Kazimierz Barut was born July 22, 1924 in a small farming town in eastern Poland. This land had shifted between Poland, Russia and the Ukraine and after WWI it officially became part of Poland again. As Kazik’s father was a veteran of the Polish – Bolshevik war of 1920, he was given a land grant in this new area to start a farm. So the family uprooted and moved to start a new life in the East.
Kazik spent his boyhood years going to primary school, helping with the family farm and then moving onto secondary school also known as “Gymnasium.” At the outbreak of the war Kazik was too young to serve. It wasn’t long before the Soviets moved in and took control of his town. Shortly thereafter ethnic Ukrainian paramilitary forces were authorized by the Soviet authorities. These units systematically destroyed and killed many of the prewar Polish settlements and their families. On February 10, 1940 the Barut family was deported to the USSR by the NKVD. In a way they were fortunate to be deported as shortly thereafter their extended family members living near by were killed by the Ukrainians.
The Barut family was placed in a labor camp near Archanglesk in Northern Russia, over 1400 miles away from Warsaw. Life was difficult here for his family was used as slave labor to free massive logs from four feet of the frozen river. These logs were to be floated to ports where ships could then transport them as raw materials for the war effort. The family was almost lucky in that they were housed in barracks, originally built by deportees of Stalin’s first purges in the early 1930’s. They therefore had a roof over their heads and a stove for their floor.
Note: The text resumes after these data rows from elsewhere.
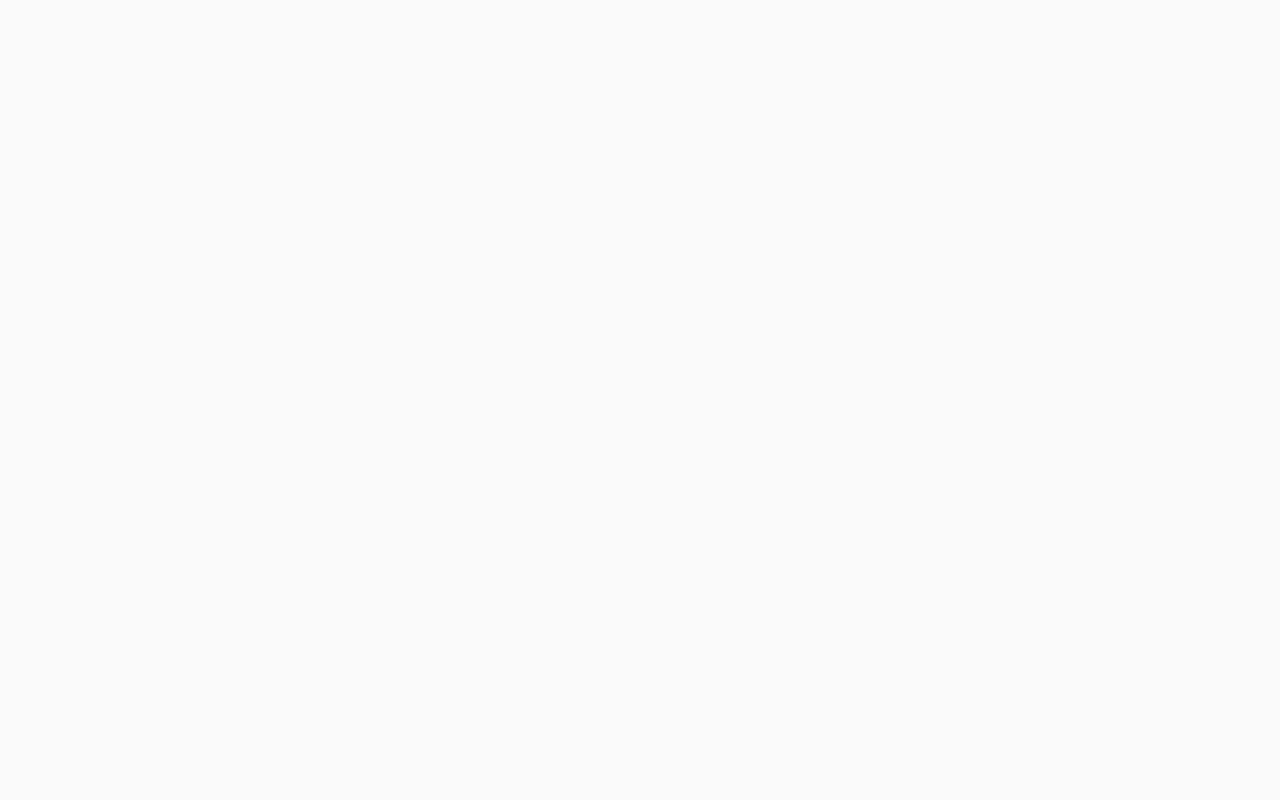
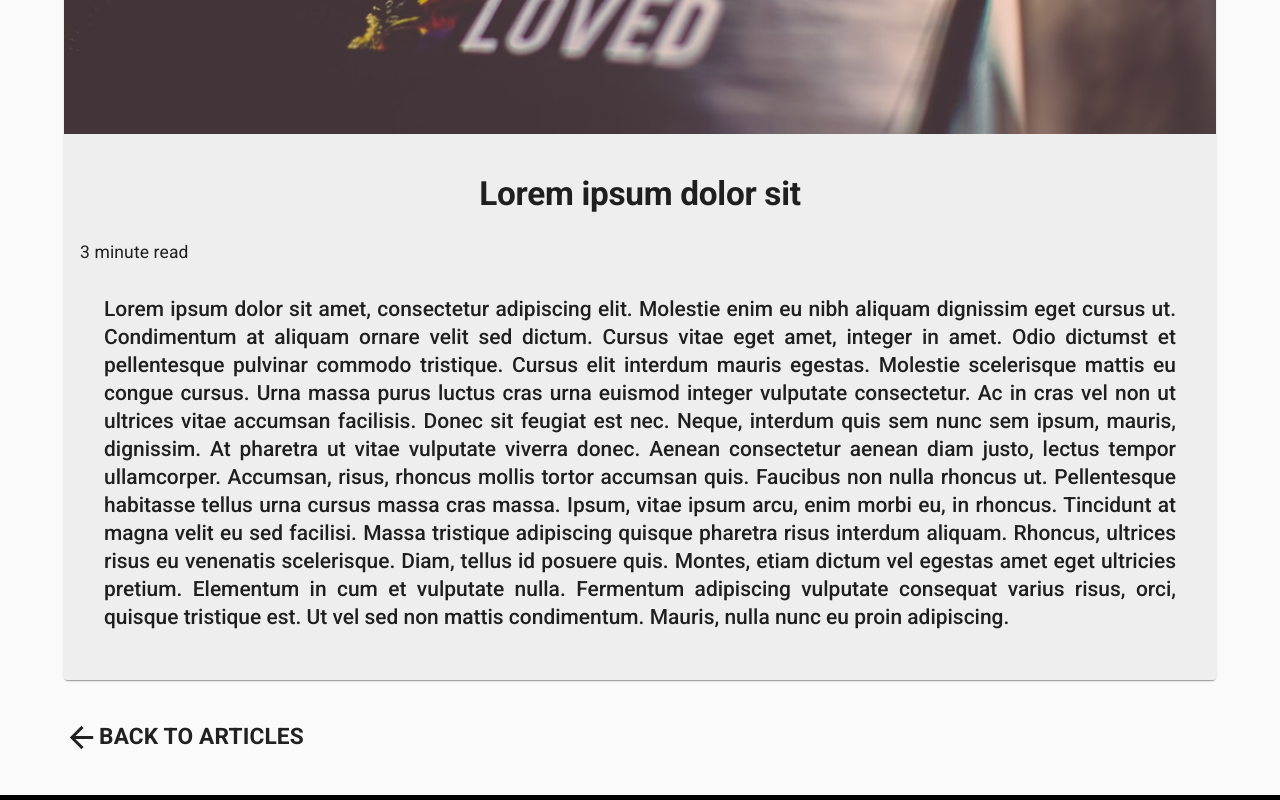
Before and after one commit to KyU-Christian-Union/kyucuwebapp, a React (Create React App) app: page /recentposts/article/1 in a window 1280 px wide. Shown: the part 440-1240 px from the top of the page. Before the commit the page ends 800 px from the top, so only its background shows below. Built offline with nearby package versions, Linux system fonts and the light colour scheme.

Commit message:
recent post refactoring and complete routing

```diff
--- a/src/App/App.jsx
+++ b/src/App/App.jsx
@@ -4,12 +4,9 @@ import React from 'react';
 import HomePage from '../pages/HomePage/HomePage';
 import EventsPage from '../pages/EventsPage/EventsPage';
 import ResourcePage from '../pages/ResourcePage/ResourcePage';
-// import ResourcesArticles from '../components/Resources/ResourcesArticles';
-// import ResourcesSermons from '../components/Resources/ResourcesSermons';
-
 import SpecificEventPage from '../pages/SpecificEventPage/SpecificEventPage';
-
 import MinistriesPage from '../pages/MinistriesPage/MinistriesPage';
+import PostArticle from '../pages/PostArticle/PostArticle';
 
 const useStyles = makeStyles(() => ({
   root: {
@@ -25,12 +22,11 @@ function App() {
         <Switch>
           <Route exact path="/" component={HomePage} />
           <Route exact path="/events" component={EventsPage} />
+          <Route exact path="/events/:id" component={SpecificEventPage} />
+          <Route exact path="/ministries" component={MinistriesPage} />
           <Route path="/resources" component={ResourcePage} />
-
-          {/** will fetch the id from db to make it dynamic */}
-          <Route exact path="/events/:id" component={SpecificEventPage} />
-
-          <Route exact path="/ministries" component={MinistriesPage} />
+          <Route exact path="/resources/articles/:name" component={PostArticle} />
+          <Route exact path="/recentposts/article/:name" component={PostArticle} />
         </Switch>
       </div>
     </Router>
--- a/src/components/RecentPosts/PostsCard.jsx
+++ b/src/components/RecentPosts/PostsCard.jsx
@@ -5,25 +5,29 @@ import CardContent from '@mui/material/CardContent';
 import CardMedia from '@mui/material/CardMedia';
 import Button from '@mui/material/Button';
 import Typography from '@mui/material/Typography';
+import { useHistory } from 'react-router-dom';
 import PostImage from '../../assets/images/post_image.jpg';
 
-const PostsCard = () => {
+const PostsCard = ({ title, subtitle }) => {
+  const history = useHistory();
+  function handleClick() {
+    history.push(`/recentposts/article/${title}`);
+  }
   return (
     <Card sx={{ margin: '10px' }}>
       <CardMedia component="img" height="250" image={PostImage} alt="post" sx={{ objectFit: 'cover' }} />
       <CardContent sx={{ padding: '20px', backgroundColor: '#C4C4C4' }}>
         <Typography gutterBottom variant="h3" component="div" sx={{ fontWeight: 800 }}>
-          Lorem Ipsum dolor
+          {title}
         </Typography>
         <Typography gutterBottom variant="h6" component="div" sx={{ fontWeight: 500 }}>
-          Lorem ipsum dolor sit amet, consectetur adipiscing elit. Arcu, dignissim pulvinar a, ridiculus vel penatibus.
-          Malesuada hendrerit velit odio ut a est viverra proin porta.
+          {subtitle}
         </Typography>
       </CardContent>
       <CardActions
         sx={{ display: 'flex', justifyContent: 'center', backgroundColor: '#C4C4C4', paddingBottom: '30px' }}
       >
-        <Button variant="contained" color="primary">
+        <Button variant="contained" color="primary" onClick={handleClick}>
           Read More
         </Button>
       </CardActions>
--- a/src/components/RecentPosts/RecentPosts.jsx
+++ b/src/components/RecentPosts/RecentPosts.jsx
@@ -1,7 +1,7 @@
 import React from 'react';
 import makeStyles from '@mui/styles/makeStyles';
 import { Container, Typography, Button, Grid } from '@mui/material';
-import { Link } from 'react-router-dom';
+import { useHistory } from 'react-router-dom';
 import PostsCard from './PostsCard';
 
 const useStyles = makeStyles(theme => ({
@@ -19,30 +19,52 @@ const useStyles = makeStyles(theme => ({
     color: theme.palette.common.white,
     fontSize: '22px',
     margin: theme.spacing(2)
+  },
+  recentPostsContainer: {
+    [theme.breakpoints.down('md')]: {
+      paddingLeft: theme.spacing(0),
+      paddingRight: theme.spacing(0)
+    }
   }
 }));
 
 const RecentPosts = () => {
+  const history = useHistory();
+  function handleClick() {
+    history.push('/resources');
+  }
   const classes = useStyles();
   return (
     <div className={classes.postsRoot}>
-      <Container maxWidth="lg" component="div" sx={{ display: 'flex', alignItems: 'center', flexDirection: 'column' }}>
+      <Container
+        maxWidth="lg"
+        component="div"
+        className={classes.recentPostsContainer}
+        sx={{ display: 'flex', alignItems: 'center', flexDirection: 'column' }}
+      >
         <Typography variant="h2" className={classes.postsTypography} align="center">
           Recent Posts
         </Typography>
         <Grid container spacing={2}>
           <Grid item xs={12} md={6} sm={6} lg={6}>
-            <PostsCard />
+            <PostsCard
+              title="Lorem Ipsum dolor"
+              subtitle="Lorem ipsum dolor sit amet, consectetur adipiscing elit. Arcu, dignissim pulvinar a, ridiculus vel penatibus.
+          Malesuada hendrerit velit odio ut a est viverra proin porta."
+            />
           </Grid>
           <Grid item xs={12} md={6} sm={6} lg={6}>
-            <PostsCard />
+            <PostsCard
+              title="Lorem Ipsum dolor"
+              subtitle="Lorem ipsum dolor sit amet, consectetur adipiscing elit. Arcu, dignissim pulvinar a, ridiculus vel penatibus.
+          Malesuada hendrerit velit odio ut a est viverra proin porta."
+            />
           </Grid>
         </Grid>
-        <Link to="/resources">
-          <Button variant="contained" className={classes.postsButton}>
-            All Articles
-          </Button>
-        </Link>
+
+        <Button variant="contained" className={classes.postsButton} onClick={handleClick}>
+          All Articles
+        </Button>
       </Container>
     </div>
   );
--- /dev/null
+++ b/src/components/Resources/ResourcesArticle.jsx
@@ -0,0 +1,37 @@
+import React from 'react';
+import { Grid, Button, Typography } from '@mui/material';
+import Card from '@mui/material/Card';
+import CardActions from '@mui/material/CardActions';
+import CardContent from '@mui/material/CardContent';
+import CardMedia from '@mui/material/CardMedia';
+import { useHistory } from 'react-router-dom';
+import PostImage from '../../assets/images/post_image.jpg';
+
+const ResourcesArticle = ({ title, subtitle }) => {
+  const history = useHistory();
+  function handleClick() {
+    history.push(`/recentposts/article/${title}`);
+  }
+  return (
+    <>
+      <Grid p={2} item xs={12} md={6} sm={6} lg={6} zeroMinWidth>
+        <Card sx={{ backgroundColor: 'white' }}>
+          <CardMedia component="img" height="250" image={PostImage} alt="article" sx={{ objectFit: 'cover' }} />
+          <CardContent>
+            <Typography variant="h5">{title}</Typography>
+            <Typography variant="h6" noWrap="true" sx={{ fontWeight: 400 }}>
+              {subtitle}
+            </Typography>
+          </CardContent>
+          <CardActions>
+            <Button variant="contained" color="primary" onClick={handleClick}>
+              Read Article
+            </Button>
+          </CardActions>
+        </Card>
+      </Grid>
+    </>
+  );
+};
+
+export default ResourcesArticle;
--- a/src/components/Resources/ResourcesArticles.jsx
+++ b/src/components/Resources/ResourcesArticles.jsx
@@ -1,7 +1,15 @@
 import React from 'react';
+import ResourcesArticle from './ResourcesArticle';
 
 const ResourcesArticles = () => {
-  return <div style={{ backgroundColor: 'blue' }}>this is the articles tab......................</div>;
+  return (
+    <>
+      <ResourcesArticle title="Lorem ipsum dolor sit" subtitle="Lorem ipsum dolor sit amet, consectetur" />
+      <ResourcesArticle title="Lorem ipsum dolor sit" subtitle="Lorem ipsum dolor sit amet, consectetur" />
+      <ResourcesArticle title="Lorem ipsum dolor sit" subtitle="Lorem ipsum dolor sit amet, consectetur" />
+      <ResourcesArticle title="Lorem ipsum dolor sit" subtitle="Lorem ipsum dolor sit amet, consectetur" />
+    </>
+  );
 };
 
 export default ResourcesArticles;
--- /dev/null
+++ b/src/components/Resources/ResourcesSermon.jsx
@@ -0,0 +1,58 @@
+import { Grid, Typography, Box } from '@mui/material';
+import React from 'react';
+import AccessTimeFilledIcon from '@mui/icons-material/AccessTimeFilled';
+import ShareIcon from '@mui/icons-material/Share';
+import YouTubeIcon from '@mui/icons-material/YouTube';
+import SermonImage from '../../assets/images/sermon_image.jpg';
+
+const ResourcesSermon = () => {
+  return (
+    <Grid item p={2} direction="column" sx={{ color: 'white' }}>
+      <Grid
+        container
+        sx={{
+          backgroundImage: `url(${SermonImage})`,
+          backgroundSize: 'cover',
+          backgroundPosition: 'center'
+        }}
+      >
+        {/** name and icons */}
+        <Grid container mb={8} p={2} justifyContent="space-between">
+          <Typography variant="h5">Lorem ipsum dolor sit</Typography>
+          <Box sx={{ display: 'flex', justifyContent: 'space-between' }}>
+            <Grid mr={2}>
+              <AccessTimeFilledIcon />
+              <Typography>watch</Typography>
+            </Grid>
+            <Grid>
+              <ShareIcon />
+              <Typography>share</Typography>
+            </Grid>
+          </Box>
+        </Grid>
+        {/** youtube icon */}
+        <Grid container mb={8} justifyContent="center">
+          <YouTubeIcon fontSize="large" />
+        </Grid>
+        {/** watch on youtube */}
+        <Grid container pl={2} mb={2} alignItems="center">
+          <Typography variant="h6">Watch on</Typography>
+          <YouTubeIcon />
+          <Typography variant="h6">Youtube</Typography>
+        </Grid>
+      </Grid>
+      <Grid container mt={2} sx={{ color: 'black' }}>
+        <Typography gutterBottom variant="h3" sx={{ fontWeight: 800 }}>
+          Lorem ipsum dolor sit
+        </Typography>
+      </Grid>
+      <Grid container sx={{ color: 'black' }}>
+        <Typography variant="h5" sx={{ fontWeight: 400 }}>
+          Lorem ipsum dolor sit amet, consectetur
+        </Typography>
+      </Grid>
+    </Grid>
+  );
+};
+
+export default ResourcesSermon;
--- a/src/components/Resources/ResourcesSermons.jsx
+++ b/src/components/Resources/ResourcesSermons.jsx
@@ -1,7 +1,16 @@
 import React from 'react';
+import ResourcesSermon from './ResourcesSermon';
 
 const ResourcesSermons = () => {
-  return <div>this is the sermons tab</div>;
+  return (
+    <>
+      <ResourcesSermon />
+      <ResourcesSermon />
+      <ResourcesSermon />
+      <ResourcesSermon />
+      <ResourcesSermon />
+    </>
+  );
 };
 
 export default ResourcesSermons;
--- /dev/null
+++ b/src/pages/PostArticle/PostArticle.jsx
@@ -0,0 +1,71 @@
+import React from 'react';
+import { Container, Typography, Grid } from '@mui/material';
+import Card from '@mui/material/Card';
+import CardContent from '@mui/material/CardContent';
+import CardMedia from '@mui/material/CardMedia';
+import ArrowBackIcon from '@mui/icons-material/ArrowBack';
+import { Link } from 'react-router-dom';
+import makeStyles from '@mui/styles/makeStyles';
+import PostImage from '../../assets/images/post_image.jpg';
+import PublicAppBar from '../../components/AppBars.jsx/PublicAppBar';
+import Footer from '../../components/Footer/Footer';
+
+const useStyles = makeStyles(theme => ({
+  backToArticlesLink: {
+    textDecoration: 'none',
+    color: 'inherit'
+  },
+  postArticleContainer: {
+    marginTop: 10,
+    [theme.breakpoints.down('md')]: {
+      paddingLeft: theme.spacing(1),
+      paddingRight: theme.spacing(1)
+    }
+  }
+}));
+
+const PostArticle = () => {
+  const classes = useStyles();
+  return (
+    <>
+      <PublicAppBar />
+      <Container maxWidth="lg" className={classes.postArticleContainer}>
+        <Card>
+          <CardMedia component="img" height="500" image={PostImage} alt="postarticle" sx={{ objectFit: 'cover' }} />
+          <CardContent sx={{ backgroundColor: '#EEEEEE' }}>
+            <Typography variant="h2" align="center" gutterBottom pt={3} mb={3} sx={{ fontWeight: 700 }}>
+              Lorem ipsum dolor sit
+            </Typography>
+            <Typography variant="h6" align="justify" gutterBottom sx={{ fontWeight: 400 }}>
+              3 minute read
+            </Typography>
+            <Typography variant="h5" p={3} align="justify" sx={{ fontWeight: 500 }}>
+              Lorem ipsum dolor sit amet, consectetur adipiscing elit. Molestie enim eu nibh aliquam dignissim eget
+              cursus ut. Condimentum at aliquam ornare velit sed dictum. Cursus vitae eget amet, integer in amet. Odio
+              dictumst et pellentesque pulvinar commodo tristique. Cursus elit interdum mauris egestas. Molestie
+              scelerisque mattis eu congue cursus. Urna massa purus luctus cras urna euismod integer vulputate
+              consectetur. Ac in cras vel non ut ultrices vitae accumsan facilisis. Donec sit feugiat est nec. Neque,
+              interdum quis sem nunc sem ipsum, mauris, dignissim. At pharetra ut vitae vulputate viverra donec. Aenean
+              consectetur aenean diam justo, lectus tempor ullamcorper. Accumsan, risus, rhoncus mollis tortor accumsan
+              quis. Faucibus non nulla rhoncus ut. Pellentesque habitasse tellus urna cursus massa cras massa. Ipsum,
+              vitae ipsum arcu, enim morbi eu, in rhoncus. Tincidunt at magna velit eu sed facilisi. Massa tristique
+              adipiscing quisque pharetra risus interdum aliquam. Rhoncus, ultrices risus eu venenatis scelerisque.
+              Diam, tellus id posuere quis. Montes, etiam dictum vel egestas amet eget ultricies pretium. Elementum in
+              cum et vulputate nulla. Fermentum adipiscing vulputate consequat varius risus, orci, quisque tristique
+              est. Ut vel sed non mattis condimentum. Mauris, nulla nunc eu proin adipiscing.
+            </Typography>
+          </CardContent>
+        </Card>
+        <Link to="/resources/articles" className={classes.backToArticlesLink}>
+          <Grid container alignItems="center" mt={5} mb={5}>
+            <ArrowBackIcon fontSize="large" />
+            <Typography variant="h4">BACK TO ARTICLES</Typography>
+          </Grid>
+        </Link>
+      </Container>
+      <Footer />
+    </>
+  );
+};
+
+export default PostArticle;
--- a/src/pages/ResourcePage/ResourcePage.jsx
+++ b/src/pages/ResourcePage/ResourcePage.jsx
@@ -21,14 +21,18 @@ const useStyles = makeStyles(theme => ({
   },
   resourcesLink: {
     textDecoration: 'none',
-    color: 'inherit'
-  },
-  resourcesTypography: {
-    cursor: 'pointer',
-    '&:hover': {
-      fontWeight: 800,
+    color: 'inherit',
+    '&:active': {
+      borderTop: `5px solid ${theme.palette.primary.main}`,
+      fontWeight: 800
+    },
+    '&:focus': {
       borderTop: `5px solid ${theme.palette.primary.main}`
     }
+  },
+
+  resourcesTypography: {
+    cursor: 'pointer'
   }
 }));
 
@@ -56,18 +60,15 @@ const ResourcePage = () => {
           Resources
         </Typography>
       </div>
-      <Box component="div" pt={10} pb={10} sx={{ backgroundColor: 'white' }}>
+      <Box component="div" pt={10} pb={10} sx={{ backgroundColor: '#EEEEEE' }}>
         <Typography variant="h2" align="center" sx={{ fontWeight: 900 }}>
           ARTICLES AND SERMONS
         </Typography>
       </Box>
-      {/** articles and sermons */}
 
-      {/** articles and sermon links */}
-
-      <Container maxWidth="lg" sx={{ display: 'flex', alignItems: 'center', justifyContent: 'space-around' }}>
-        <Grid container spacing={0} direction="column">
-          <Grid container spacing={0} justifyContent="space-evenly" alignItems="center">
+      <Container maxWidth="lg" disableGutters>
+        <Grid container direction="column">
+          <Grid container spacing={0} mt={5} justifyContent="space-evenly" alignItems="center">
             <Link to={`${url}/articles`} className={classes.resourcesLink}>
               <Typography variant="h2" sx={{}} className={classes.resourcesTypography}>
                 Articles
@@ -79,10 +80,10 @@ const ResourcePage = () => {
               </Typography>
             </Link>
           </Grid>
-          <Grid container>
+          <Grid container spacing={0}>
             <Switch>
-              <Route path={`${path}/sermons`} component={ResourcesSermons} />
-              <Route path={`${path}/articles`} component={ResourcesArticles} />
+              <Route exact path={`${path}/sermons`} component={ResourcesSermons} />
+              <Route exact path={`${path}/articles`} component={ResourcesArticles} />
             </Switch>
           </Grid>
         </Grid>
```
Also changed, not shown: src/assets/images/sermon_image.jpg (added).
At this time Kazik was officially too young to work by Soviet regulations and so he spent his time scrounging for extra food to supplement their starvation rations and fuel for their cast iron stove. Due to malnutrition, poor living conditions and over work, disease ran rampant through the camps. Little or no medical treatment was available and even the local civilian doctor had no supplies to work with if you were lucky enough to see him.
During this time Kazik showed himself to be rather resourceful and unconventional. During one of his daily scrounging missions he came upon a small pond in which two ducks were sitting. Fresh meat as a precious commodity and so he took a stone and was able to throw it with enough accuracy to hit and kill one of the ducks. The problem was of course that the duck was in the middle of near freezing water. Undaunted, Kazik rolled up his trousers retrieved the duck and then boldly sold it to the Soviet Camp Commandant. The extra money helped the family however he paid for his escapade by developing a very bad cold. Being young and resilient Barut recovered but only after two weeks of constant nursing from his mother.
After the general “amnesty” was declared by the Soviet government the Barut family began their journey to the newly formed Polish army marshaling depot. The trip was not easy and consisted of several thousand miles of rail and foot travel. During this time sickness was still rampant and Kazik now developed a form of pneumonia. At this point he was separated from his family. After many weeks of recuperation and further travel he arrived in the port of Palhevhi. His family had already sailed with the first batch of refugees. While waiting to depart the Soviet Union Kazik was assigned to the newly formed 7th Anti-tank regiment in December of 1942. After his arrival in British controlled Iran he followed the rest of the 2nd corps in refitting, rebuilding and training. His travels took him through Iraq, Palestine, Egypt and then onto the continent of Italy where his unit was deployed into the front lines.
Kazik’s reputation for resourcefulness and scavenging made him a favorite of his company commander. So during his time with the regiment Barut had many, varying duties. He acted as a vehicle borne courier, radio operator and eventually a tank commander. Kazik was constantly in action from Monte Casino through the drive up the coast to Ancona and then Bologna. While on duty he attended NCO school and was promoted to corporal.
Upon separation from the Polish army Kazik continued his education while working various jobs. He eventually immigrated to the United States and began a successful career as an electrician. His wife is also a Polish Kresy deportee who suffered through the hardships of life in the Soviet Union and the exodus there from.
Barut is now retired in Massachusetts and is very active within the Polish community.
* Postscript – Kazik was originally interviewed in 2005 and has since passed on to his join his compatriots forever*